◆ Exercise aim ◆
Gather from the material every line that contains the string "components".

◆ Records to use ◆
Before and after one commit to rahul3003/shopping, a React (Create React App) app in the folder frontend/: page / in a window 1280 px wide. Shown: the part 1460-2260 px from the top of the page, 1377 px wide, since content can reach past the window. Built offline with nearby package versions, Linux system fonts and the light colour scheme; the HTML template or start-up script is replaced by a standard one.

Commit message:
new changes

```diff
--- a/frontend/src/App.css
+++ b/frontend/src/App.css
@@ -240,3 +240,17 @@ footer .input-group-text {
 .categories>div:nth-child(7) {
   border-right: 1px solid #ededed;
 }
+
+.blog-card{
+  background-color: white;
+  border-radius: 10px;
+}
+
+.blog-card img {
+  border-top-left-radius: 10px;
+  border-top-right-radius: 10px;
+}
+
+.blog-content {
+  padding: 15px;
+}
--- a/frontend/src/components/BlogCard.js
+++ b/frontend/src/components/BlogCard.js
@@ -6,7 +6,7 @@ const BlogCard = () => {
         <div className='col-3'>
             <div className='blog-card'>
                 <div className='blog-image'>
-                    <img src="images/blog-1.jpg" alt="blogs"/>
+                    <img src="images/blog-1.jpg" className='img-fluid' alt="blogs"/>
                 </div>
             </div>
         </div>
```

◆ Worked solution ◆
--- a/frontend/src/components/BlogCard.js
+++ b/frontend/src/components/BlogCard.js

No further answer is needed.